Meeting Management

Meeting management – What happens during the meeting; how it is run, and by who.

The four stages of meeting management were described in earlier blogs (here and here) as:

  • Preparation – what happens before the meeting
  • Meeting management – what happens during a meeting
  • Follow-through – what happens after to ensure decisions are acted on Feedback – policies and procedures that encourage best practices

Preparation was described as having two phases. In the first, you decide if a meeting should be held (whether or not a meeting is the best way to achieve the ends you are after). In the second phase of preparation, after you have decided to call a meeting, you set the stage for a productive meeting through preparation.

  • First: gain consensus on the purpose and content (decisions and agenda).
  • Second: prepare everyone in advance for agenda items (background reading).

Preparation sets the stage

Meeting preparation is a lot of work. It is often more work than the meeting itself. In general, meeting owners under-prepare; too little is done in advance. This greatly increases the difficulty of having a productive meeting.

Who Should Run a Meeting?

The most senior person present or a trained facilitator with appropriate authority should be in charge of a meeting. The person in charge must have the authority, skill and tact to start and stop conversations. They must be able to control what is being discussed, by whom and how. They must be in charge. Meetings must be ‘managed.’ Someone must be at the helm. That someone must have the authority necessary to ‘steer’ the meeting. If they do not, there is no telling where the meeting will end up.

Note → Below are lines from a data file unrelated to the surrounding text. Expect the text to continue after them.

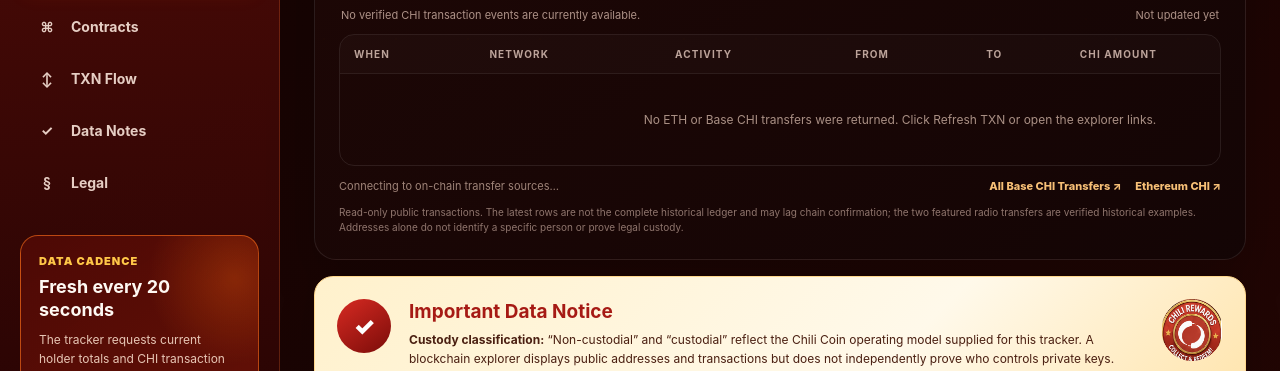
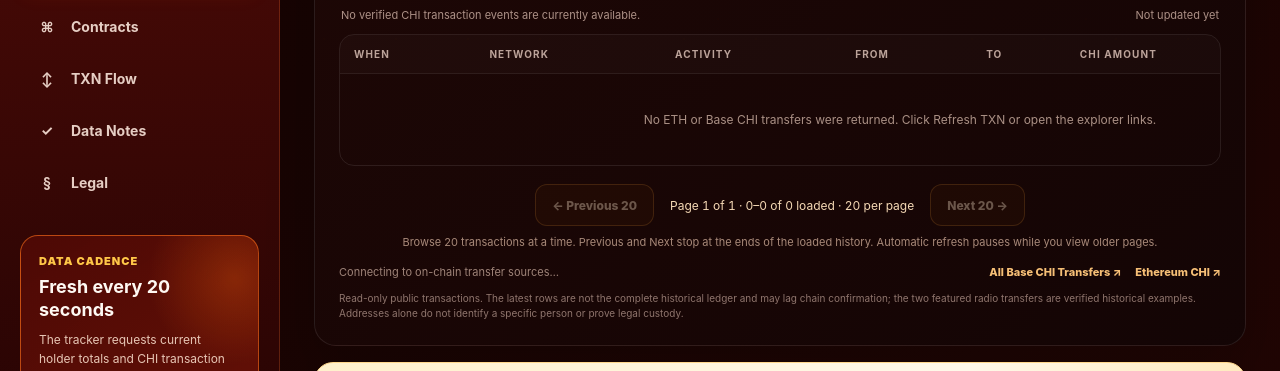
Before and after one commit to jhiconx/chili-coin-live-tracker, a website with bundled scripts: page index.html in a window 1280 px wide. Both pictures are taken after a click on the button "Clear filters". Shown: the part 1761-2132 px from the top of the page. Built offline with nearby package versions, Linux system fonts and the light colour scheme; files whose address does not match are found by name.

Commit message:
Restore bounded 20-row CHI transaction pages
20 at a time with Previous/Next, finite page count and paused background refresh while viewing older pages.

```diff
--- a/app.js
+++ b/app.js
@@ -1,3 +1,5 @@
+import { paginateTransactions, TRANSACTIONS_PER_PAGE } from './txn-pagination.js';
+
 const API_URL = '/api/live';
 const BASE_API_URL = '/api/base';
 const REFRESH_MS = 20_000;
@@ -10,7 +12,8 @@
   loading: false,
   timer: null,
   focusWallet: '',
-  direction: 'all'
+  direction: 'all',
+  transactionPage: 1
 };
 
 const $ = (selector) => document.querySelector(selector);
@@ -33,7 +36,10 @@
   transferSource: $('#transferSource'),
   walletFocusInput: $('#walletFocusInput'),
   directionFilter: $('#directionFilter'),
-  clearWalletFilter: $('#clearWalletFilter')
+  clearWalletFilter: $('#clearWalletFilter'),
+  transactionPrevious: $('#transactionPrevious'),
+  transactionNext: $('#transactionNext'),
+  transactionPageStatus: $('#transactionPageStatus')
 };
 
 function loadLastGood() {
@@ -269,22 +275,30 @@
     if (state.direction === 'in') rows = rows.filter(row => row.to?.toLowerCase() === focus);
     if (state.direction === 'out') rows = rows.filter(row => row.from?.toLowerCase() === focus);
   }
-  rows = rows.slice(0, 300);
+  // Show a finite 20-row page, never the entire loaded history at once.
+  const page = paginateTransactions(rows, state.transactionPage);
+  state.transactionPage = page.page;
+  if (elements.transactionPrevious) elements.transactionPrevious.disabled = !page.hasPrevious;
+  if (elements.transactionNext) elements.transactionNext.disabled = !page.hasNext;
+  if (elements.transactionPageStatus) {
+    elements.transactionPageStatus.textContent =
+      `Page ${page.page} of ${page.totalPages} · ${page.first}–${page.last} of ${page.total} loaded · ${TRANSACTIONS_PER_PAGE} per page`;
+  }
 
   const baseLoaded = Number(data.transactions?.baseLoadedRows || data.base?.transfers?.length || 0);
   if (elements.activityStatus) {
-    elements.activityStatus.textContent = rows.length
-      ? `Showing ${rows.length.toLocaleString()} recent on-chain transfers. Base CHI events loaded: ${baseLoaded.toLocaleString()}.`
+    elements.activityStatus.textContent = page.total
+      ? `Showing ${page.first}–${page.last} of ${page.total} loaded transfers. Base CHI events loaded: ${baseLoaded.toLocaleString()}.`
       : (focus ? 'No matching transfers in the latest loaded history.' :
         'No verified CHI transaction events are currently available.');
   }
 
-  if (!rows.length) {
+  if (!page.total) {
     elements.activityRows.innerHTML = '<tr><td colspan="7" class="empty-state">No ETH or Base CHI transfers were returned. Click Refresh TXN or open the explorer links.</td></tr>';
     return;
   }
 
-  elements.activityRows.innerHTML = rows.map(row => {
+  elements.activityRows.innerHTML = page.rows.map(row => {
     const chainClass = row.chainKey === 'base' ? 'base' : 'ethereum';
     const isStationRedemption = row.chainKey === 'base' &&
       row.to?.toLowerCase() === '0x2009852f2d499aa419e452adcd7ad91d01effadb' &&
@@ -331,17 +345,30 @@
   elements.activityRefresh?.addEventListener('click', () => refresh(true));
   elements.walletFocusInput?.addEventListener('input', event => {
     state.focusWallet = event.target.value;
+    state.transactionPage = 1;
     renderRows(bestData() || {});
   });
   elements.directionFilter?.addEventListener('change', event => {
     state.direction = event.target.value;
+    state.transactionPage = 1;
     renderRows(bestData() || {});
   });
   elements.clearWalletFilter?.addEventListener('click', () => {
     state.focusWallet = '';
     state.direction = 'all';
+    state.transactionPage = 1;
     if (elements.walletFocusInput) elements.walletFocusInput.value = '';
     if (elements.directionFilter) elements.directionFilter.value = 'all';
+    renderRows(bestData() || {});
+  });
+  elements.transactionPrevious?.addEventListener('click', () => {
+    if (elements.transactionPrevious.disabled || state.transactionPage <= 1) return;
+    state.transactionPage -= 1;
+    renderRows(bestData() || {});
+  });
+  elements.transactionNext?.addEventListener('click', () => {
+    if (elements.transactionNext.disabled) return;
+    state.transactionPage += 1;
     renderRows(bestData() || {});
   });
 }
@@ -353,4 +380,9 @@
   setStatus('warning', 'Showing last good data');
 }
 refresh(false);
-state.timer = setInterval(() => refresh(false), REFRESH_MS);
+// Keep page 1 live. Freeze older pages so rows do not shift while browsing;
+// resume automatic refresh when the visitor goes back to page 1.
+state.timer = setInterval(() => {
+  if (state.transactionPage !== 1 || document.visibilityState === 'hidden') return;
+  refresh(false);
+}, REFRESH_MS);
--- a/index.html
+++ b/index.html
@@ -222,6 +222,12 @@
             </tbody>
           </table>
         </div>
+        <div class="transaction-pagination" aria-label="Browse CHI transaction pages">
+          <button id="transactionPrevious" type="button" disabled aria-label="Show previous 20 transactions">← Previous 20</button>
+          <span id="transactionPageStatus" role="status" aria-live="polite">Page 1 of 1 · 20 transactions per page</span>
+          <button id="transactionNext" type="button" disabled aria-label="Show next 20 transactions">Next 20 →</button>
+        </div>
+        <p class="pagination-note">Browse 20 transactions at a time. Previous and Next stop at the ends of the loaded history. Automatic refresh pauses while you view older pages.</p>
         <div class="table-footer">
           <span id="transferSource">Connecting to on-chain transfer sources…</span>
           <div class="explorer-links">
--- a/styles.css
+++ b/styles.css
@@ -695,3 +695,52 @@
   .activity-panel .table-shell { max-width: 100%; }
   .activity-panel table { min-width: 870px; }
 }
+
+/* Finite transaction pagination: exactly 20 rows per page */
+.transaction-pagination {
+  display: flex;
+  align-items: center;
+  justify-content: center;
+  gap: 16px;
+  flex-wrap: wrap;
+  margin: 18px 0 8px;
+}
+.transaction-pagination button {
+  min-height: 42px;
+  padding: 9px 16px;
+  border: 1px solid rgba(255, 165, 53, .46);
+  border-radius: 12px;
+  background: rgba(255, 133, 20, .10);
+  color: #ffe5c4;
+  font: inherit;
+  font-size: 12px;
+  font-weight: 850;
+  cursor: pointer;
+}
+.transaction-pagination button:hover:not(:disabled),
+.transaction-pagination button:focus-visible {
+  border-color: #ffbf63;
+  background: rgba(255, 154, 28, .22);
+}
+.transaction-pagination button:disabled {
+  cursor: not-allowed;
+  opacity: .36;
+}
+#transactionPageStatus {
+  color: #f5d9b5;
+  font-size: 12px;
+  text-align: center;
+  font-variant-numeric: tabular-nums;
+}
+.pagination-note {
+  margin: 0 0 14px;
+  color: #a88979;
+  font-size: 11px;
+  text-align: center;
+  line-height: 1.5;
+}
+@media (max-width: 640px) {
+  .transaction-pagination { gap: 10px; }
+  .transaction-pagination button { flex: 1 1 130px; }
+  #transactionPageStatus { order: -1; flex-basis: 100%; }
+}
--- /dev/null
+++ b/txn-pagination.js
@@ -0,0 +1,25 @@
+// Finite client-side pagination for the latest loaded blockchain transactions.
+// 20 rows per page; this does not fetch or invent older blockchain history.
+export const TRANSACTIONS_PER_PAGE = 20;
+
+export function paginateTransactions(rows, requestedPage = 1) {
+  const items = Array.isArray(rows) ? rows : [];
+  const total = items.length;
+  const totalPages = Math.max(1, Math.ceil(total / TRANSACTIONS_PER_PAGE));
+  const validPage = Number.isInteger(requestedPage) && requestedPage > 0
+    ? requestedPage : 1;
+  const page = Math.min(validPage, totalPages);
+  const start = (page - 1) * TRANSACTIONS_PER_PAGE;
+  const end = Math.min(start + TRANSACTIONS_PER_PAGE, total);
+
+  return {
+    rows: items.slice(start, end),
+    page,
+    totalPages,
+    total,
+    first: total ? start + 1 : 0,
+    last: end,
+    hasPrevious: page > 1,
+    hasNext: page < totalPages
+  };
+}
```
Also changed, not shown: tests/txn-pagination.test.mjs (added, +50 -0 lines).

Facilitator’s Role

Facilitators are responsible for enforcing rules of order. Whose rules of order? The organization’s. Of course every organization has different rules. There are even different rules between departments within an organization.

The degree of formality that an organization imposes on meetings plays a big role in the average productivity level. More rules equal more productivity. It is not that a laissez-faire meeting can’t be productive. It’s just that not very many of them are.

Facilitator or Preparation?

A good facilitator can help make up for a lack of adequate preparation. Skilled facilitators will make any meeting more productive. The less preparation done in advance, the more skilled the facilitator will need to be in order to extract value out of a meeting. Facilitators who have the right authority will help to ensure that meetings are properly prepared for. They will cancel meetings that are unlikely to succeed. The facilitator does not want to be blamed for failure caused by a lack of planning on the part of a meeting owner

In this article

Join the Conversation